I enjoyed stumbling across this simple but striking artwork on display at the Pi Artworks gallery in 55 Eastcastle Street by Oxford Circus, London, back in July this year.
The gallery commissioned artist Parastou Forouhar to create a new version of her work, Written Room [1999 – ongoing] at the gallery.
Forouhar left her native Iran to study in Offenbach, Germany due to the withdrawal of freedoms she was subjected to after the Iranian revolution, and she has remained a vocal critic of the regime ever since.
Her work examines, “the power structures within certain authoritarian political systems, paying attention to how they block oppositional discourse from entering the public sphere.”
The gallery explains the work:
Written Room is one such work that makes the Western gaze on the Oriental its central theme. Over the course of three days, the artist will ink the gallery’s white walls and floor with what appears to be sprawling Persian script. The disjointed text meanders around the space’s uneven surfaces with no stable vertical or horizontal axis. Its legibility is further undermined by a collection of Ping-Pong balls, also inscribed with Persian script, that have been released onto the floor.
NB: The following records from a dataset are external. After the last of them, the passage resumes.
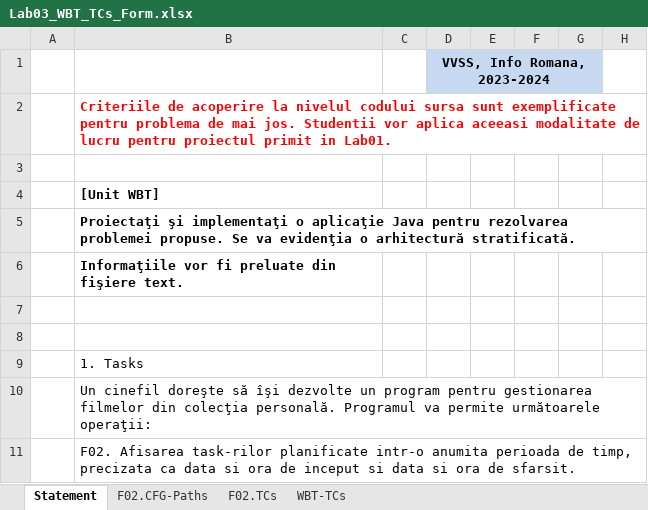
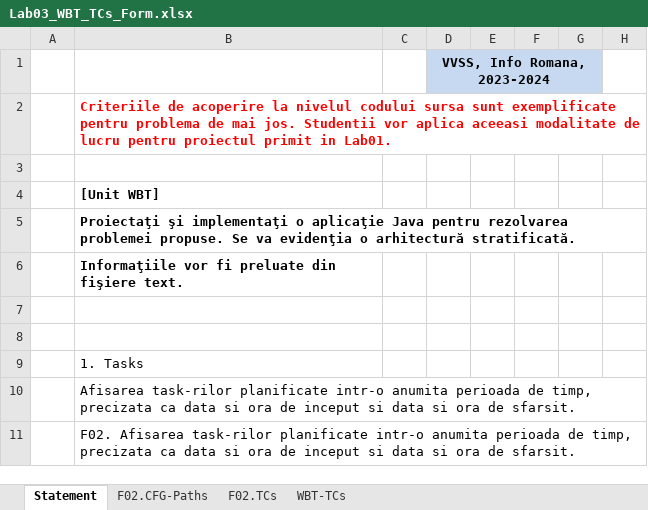
Before and after one commit to MihaiB279/VVSS, an Excel workbook: Docs/Lab03/Lab03_WBT_TCs_Form.xlsx, sheet Statement, drawn as a sheet; only a part is shown; values as stored, in another font and other column widths than the file's, no borders; charts and pictures not drawn; the diff names each change by its address in the sheet, - before the commit and + after, or states it on an @@ line.

```diff
--- a/Docs/Lab03/Lab03_WBT_TCs_Form.xlsx (sheet Statement)
+++ b/Docs/Lab03/Lab03_WBT_TCs_Form.xlsx (sheet Statement)
-B10 ([Unit WBT]): Un cinefil doreşte să îşi dezvolte un program pentru gestionarea filmelor din colecţia personală. Programul va permite următoarele operaţii:
+B10 ([Unit WBT]): Afisarea task-rilor planificate intr-o anumita perioada de timp, precizata ca data si ora de inceput si data si ora de sfarsit.
```
Also changed, not shown: sheet F02.TCs, charts or pictures, 1 other file.
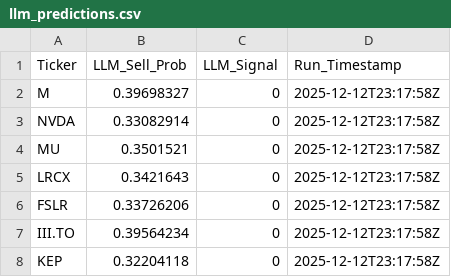
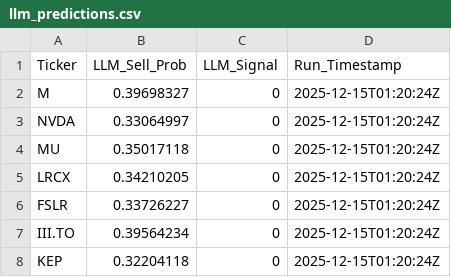
Before and after one commit to andrei1234D/GPT5_SELL, a CSV file: bot/LLM_data/input_llm/llm_predictions.csv, drawn as a sheet.

```diff
--- a/bot/LLM_data/input_llm/llm_predictions.csv
+++ b/bot/LLM_data/input_llm/llm_predictions.csv
@@ -1,8 +1,8 @@
 Ticker,LLM_Sell_Prob,LLM_Signal,Run_Timestamp
-M,0.39698327,0,2025-12-12T23:17:58Z
-NVDA,0.33082914,0,2025-12-12T23:17:58Z
-MU,0.3501521,0,2025-12-12T23:17:58Z
-LRCX,0.3421643,0,2025-12-12T23:17:58Z
-FSLR,0.33726206,0,2025-12-12T23:17:58Z
-III.TO,0.39564234,0,2025-12-12T23:17:58Z
-KEP,0.32204118,0,2025-12-12T23:17:58Z
+M,0.39698327,0,2025-12-15T01:20:24Z
+NVDA,0.33064997,0,2025-12-15T01:20:24Z
+MU,0.35017118,0,2025-12-15T01:20:24Z
+LRCX,0.34210205,0,2025-12-15T01:20:24Z
+FSLR,0.33726227,0,2025-12-15T01:20:24Z
+III.TO,0.39564234,0,2025-12-15T01:20:24Z
+KEP,0.32204118,0,2025-12-15T01:20:24Z
```
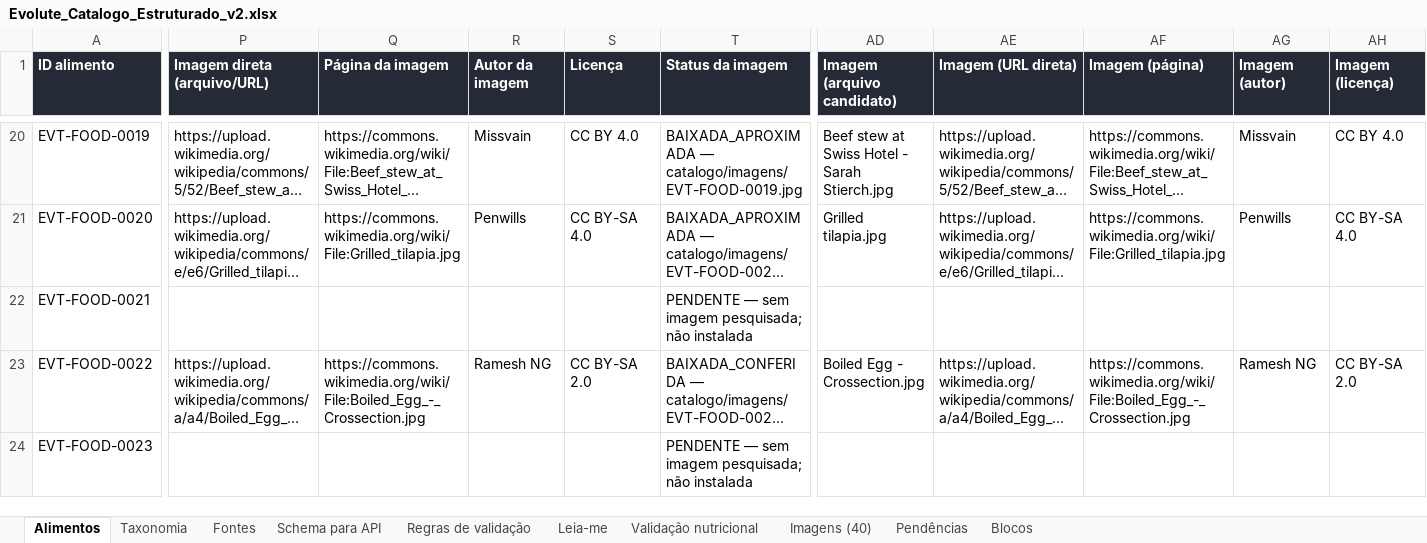
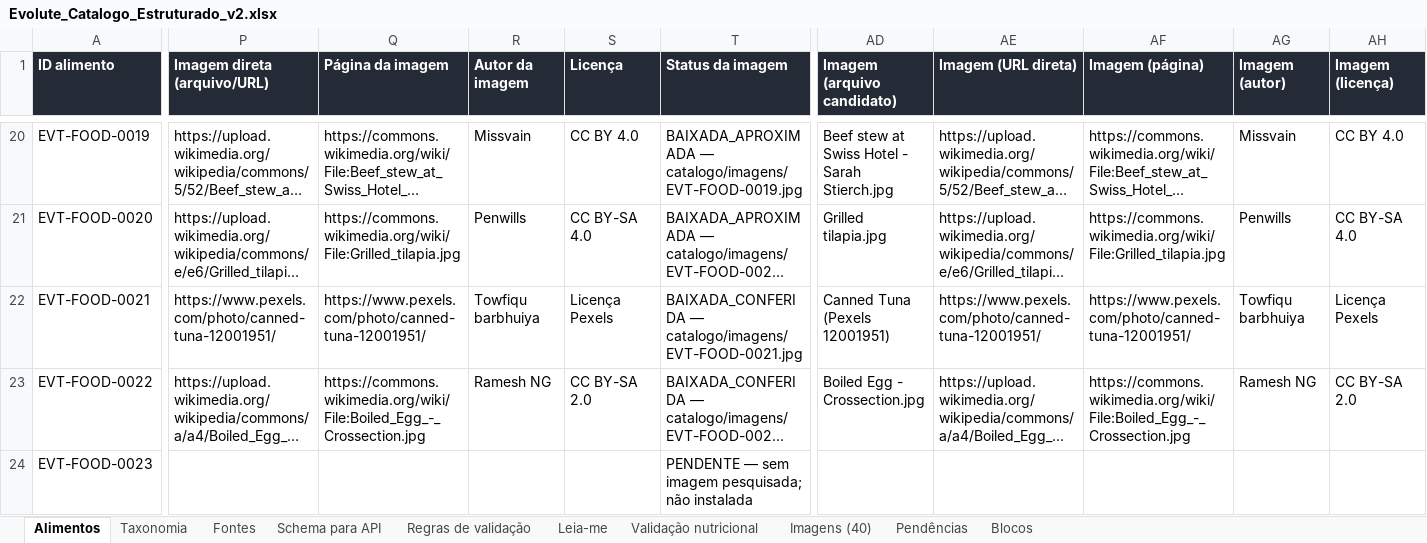
Before and after one commit to nerdecoracoes-coder/Treino-rafael, an Excel workbook: catalogo/Evolute_Catalogo_Estruturado_v2.xlsx, sheet Alimentos, drawn as a sheet; only a part is shown, gaps mark what is left out; long unchanged cells end in …; values as stored, in another font and other column widths than the file's, no borders; the diff covers the shown part only; the diff names each change by its address in the sheet, - before the commit and + after, or states it on an @@ line.

```diff
--- a/catalogo/Evolute_Catalogo_Estruturado_v2.xlsx (sheet Alimentos)
+++ b/catalogo/Evolute_Catalogo_Estruturado_v2.xlsx (sheet Alimentos)
-P22 (Imagem direta (arquivo/URL)): (empty)
+P22 (Imagem direta (arquivo/URL)): https://www.pexels.com/photo/canned-tuna-12001951/
-Q22 (Página da imagem): (empty)
+Q22 (Página da imagem): https://www.pexels.com/photo/canned-tuna-12001951/
-R22 (Autor da imagem): (empty)
+R22 (Autor da imagem): Towfiqu barbhuiya
-S22 (Licença): (empty)
+S22 (Licença): Licença Pexels
-T22 (Status da imagem): PENDENTE — sem imagem pesquisada; não instalada
+T22 (Status da imagem): BAIXADA_CONFERIDA — catalogo/imagens/EVT-FOOD-0021.jpg
-AD22 (Imagem (arquivo candidato)): (empty)
+AD22 (Imagem (arquivo candidato)): Canned Tuna (Pexels 12001951)
-AE22 (Imagem (URL direta)): (empty)
+AE22 (Imagem (URL direta)): https://www.pexels.com/photo/canned-tuna-12001951/
-AF22 (Imagem (página)): (empty)
+AF22 (Imagem (página)): https://www.pexels.com/photo/canned-tuna-12001951/
-AG22 (Imagem (autor)): (empty)
+AG22 (Imagem (autor)): Towfiqu barbhuiya
-AH22 (Imagem (licença)): (empty)
+AH22 (Imagem (licença)): Licença Pexels
```
Also changed, not shown: 2 edited cells elsewhere in this sheet, sheet Imagens (40), sheet Pendências, 4 other files.
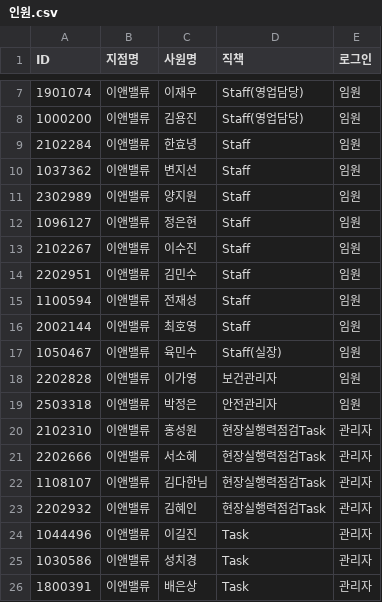
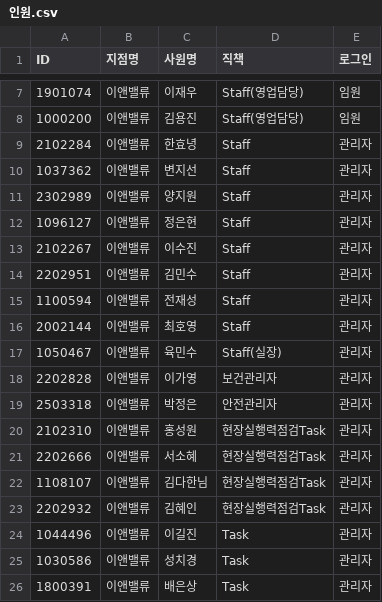
Before and after one commit to envalueaihq/store-dashboard, a CSV file: 인원.csv, drawn as a sheet; only a part is shown, gaps mark what is left out.

```diff
--- a/인원.csv
+++ b/인원.csv
@@ -8,13 +8,13 @@
 1000200,이앤밸류,김용진,Staff(영업담당),임원
-2102284,이앤밸류,한효녕,Staff,임원
-1037362,이앤밸류,변지선,Staff,임원
-2302989,이앤밸류,양지원,Staff,임원
-1096127,이앤밸류,정은현,Staff,임원
-2102267,이앤밸류,이수진,Staff,임원
-2202951,이앤밸류,김민수,Staff,임원
-1100594,이앤밸류,전재성,Staff,임원
-2002144,이앤밸류,최호영,Staff,임원
-1050467,이앤밸류,육민수,Staff(실장),임원
-2202828,이앤밸류,이가영,보건관리자,임원
-2503318,이앤밸류,박정은,안전관리자,임원
+2102284,이앤밸류,한효녕,Staff,관리자
+1037362,이앤밸류,변지선,Staff,관리자
+2302989,이앤밸류,양지원,Staff,관리자
+1096127,이앤밸류,정은현,Staff,관리자
+2102267,이앤밸류,이수진,Staff,관리자
+2202951,이앤밸류,김민수,Staff,관리자
+1100594,이앤밸류,전재성,Staff,관리자
+2002144,이앤밸류,최호영,Staff,관리자
+1050467,이앤밸류,육민수,Staff(실장),관리자
+2202828,이앤밸류,이가영,보건관리자,관리자
+2503318,이앤밸류,박정은,안전관리자,관리자
 2102310,이앤밸류,홍성원,현장실행력점검Task,관리자
```
Also changed, not shown: 경쟁력.csv, 구독.csv, 5 other files.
Written Room mirrors the look of Persian script, yet it is almost as incomprehensible to those who can read the language as those who can’t. By defying visitors’ attempts to assign it meaning, the script remains locked into its irreducible pictorial graphicness in which meaning cannot be grasped.